● Task statement:
The required answer is each line in the entries below where "BASE" occurs.

● Data to use:
···

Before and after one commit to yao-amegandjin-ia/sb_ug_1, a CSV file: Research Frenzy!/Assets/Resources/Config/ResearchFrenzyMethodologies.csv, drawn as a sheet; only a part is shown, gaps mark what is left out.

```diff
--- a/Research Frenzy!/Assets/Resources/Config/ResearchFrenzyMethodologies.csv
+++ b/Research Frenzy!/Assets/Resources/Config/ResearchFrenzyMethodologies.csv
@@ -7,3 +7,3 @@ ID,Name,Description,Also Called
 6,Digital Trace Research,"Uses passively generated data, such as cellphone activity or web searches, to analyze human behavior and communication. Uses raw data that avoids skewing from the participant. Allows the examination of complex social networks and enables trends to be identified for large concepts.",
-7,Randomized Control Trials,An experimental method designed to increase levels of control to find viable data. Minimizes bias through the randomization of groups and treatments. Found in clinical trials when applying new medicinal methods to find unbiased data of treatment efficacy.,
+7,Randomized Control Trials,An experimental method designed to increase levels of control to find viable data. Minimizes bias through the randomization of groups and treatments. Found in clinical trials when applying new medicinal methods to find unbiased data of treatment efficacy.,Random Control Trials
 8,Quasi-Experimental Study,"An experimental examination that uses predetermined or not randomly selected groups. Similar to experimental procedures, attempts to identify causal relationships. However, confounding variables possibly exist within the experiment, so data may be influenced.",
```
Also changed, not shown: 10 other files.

···

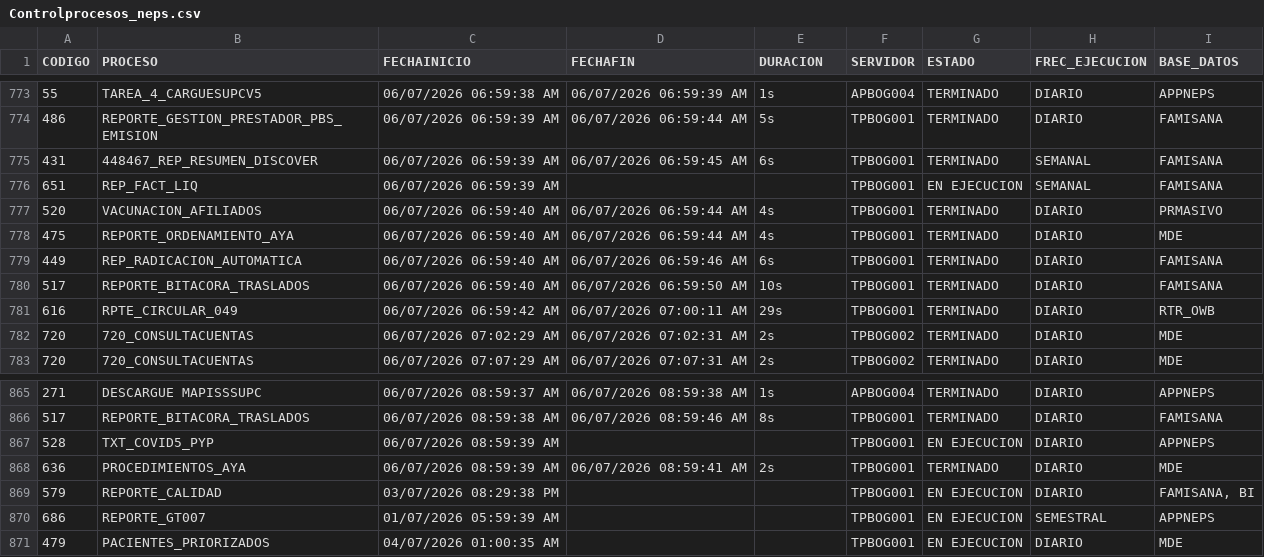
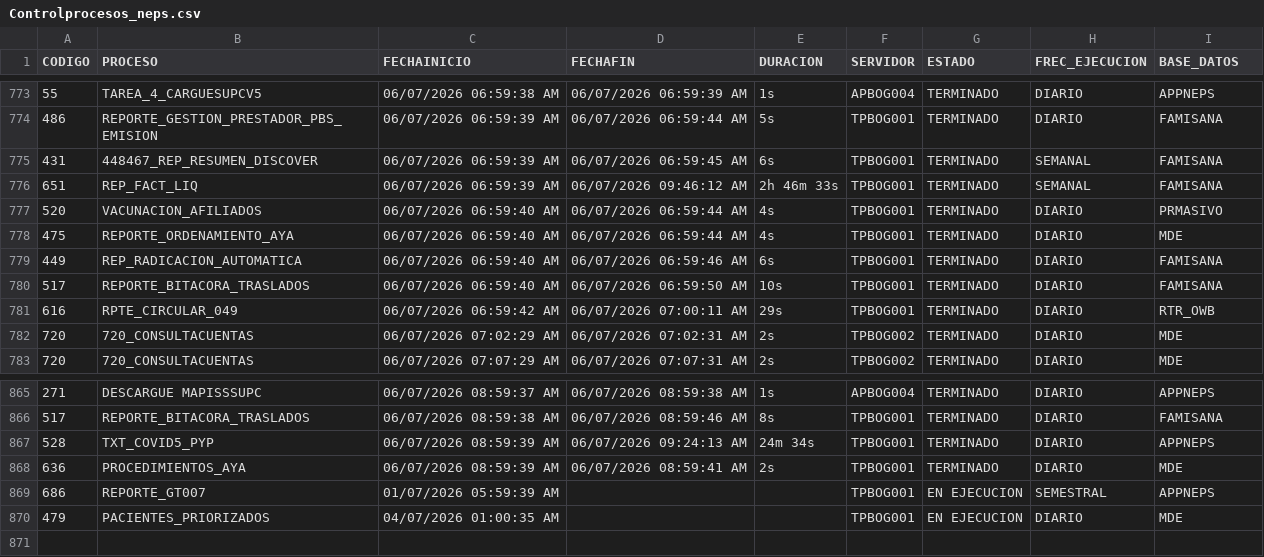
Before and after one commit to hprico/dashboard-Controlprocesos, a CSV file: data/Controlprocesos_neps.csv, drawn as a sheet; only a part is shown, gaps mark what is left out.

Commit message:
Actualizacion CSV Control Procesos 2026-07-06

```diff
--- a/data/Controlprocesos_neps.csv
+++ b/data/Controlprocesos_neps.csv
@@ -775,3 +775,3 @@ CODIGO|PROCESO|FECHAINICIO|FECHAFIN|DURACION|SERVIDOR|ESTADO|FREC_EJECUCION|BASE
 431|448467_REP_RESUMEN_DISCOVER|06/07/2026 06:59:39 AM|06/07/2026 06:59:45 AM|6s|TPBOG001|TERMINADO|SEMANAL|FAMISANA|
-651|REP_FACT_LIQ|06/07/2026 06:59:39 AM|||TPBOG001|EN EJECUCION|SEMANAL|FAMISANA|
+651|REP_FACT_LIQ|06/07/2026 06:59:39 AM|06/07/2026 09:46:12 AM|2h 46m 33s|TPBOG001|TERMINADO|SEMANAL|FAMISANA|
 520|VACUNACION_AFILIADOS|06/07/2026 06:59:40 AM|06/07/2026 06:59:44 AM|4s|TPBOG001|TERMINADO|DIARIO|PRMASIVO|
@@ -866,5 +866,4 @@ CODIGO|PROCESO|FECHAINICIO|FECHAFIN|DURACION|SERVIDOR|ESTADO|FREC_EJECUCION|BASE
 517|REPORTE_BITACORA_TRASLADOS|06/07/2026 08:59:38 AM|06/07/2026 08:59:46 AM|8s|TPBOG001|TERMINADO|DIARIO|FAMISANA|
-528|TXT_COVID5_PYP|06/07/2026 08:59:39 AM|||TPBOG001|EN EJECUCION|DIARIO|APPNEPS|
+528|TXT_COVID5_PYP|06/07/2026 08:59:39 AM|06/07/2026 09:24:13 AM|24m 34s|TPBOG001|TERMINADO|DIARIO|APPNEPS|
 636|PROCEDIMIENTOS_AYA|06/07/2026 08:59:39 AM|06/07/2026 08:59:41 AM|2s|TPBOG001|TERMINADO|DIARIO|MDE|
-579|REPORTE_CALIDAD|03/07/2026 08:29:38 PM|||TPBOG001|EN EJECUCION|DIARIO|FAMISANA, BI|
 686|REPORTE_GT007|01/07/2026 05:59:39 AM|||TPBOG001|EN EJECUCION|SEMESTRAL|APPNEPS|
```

···

● Output:
@@ -775,3 +775,3 @@ CODIGO|PROCESO|FECHAINICIO|FECHAFIN|DURACION|SERVIDOR|ESTADO|FREC_EJECUCION|BASE
@@ -866,5 +866,4 @@ CODIGO|PROCESO|FECHAINICIO|FECHAFIN|DURACION|SERVIDOR|ESTADO|FREC_EJECUCION|BASE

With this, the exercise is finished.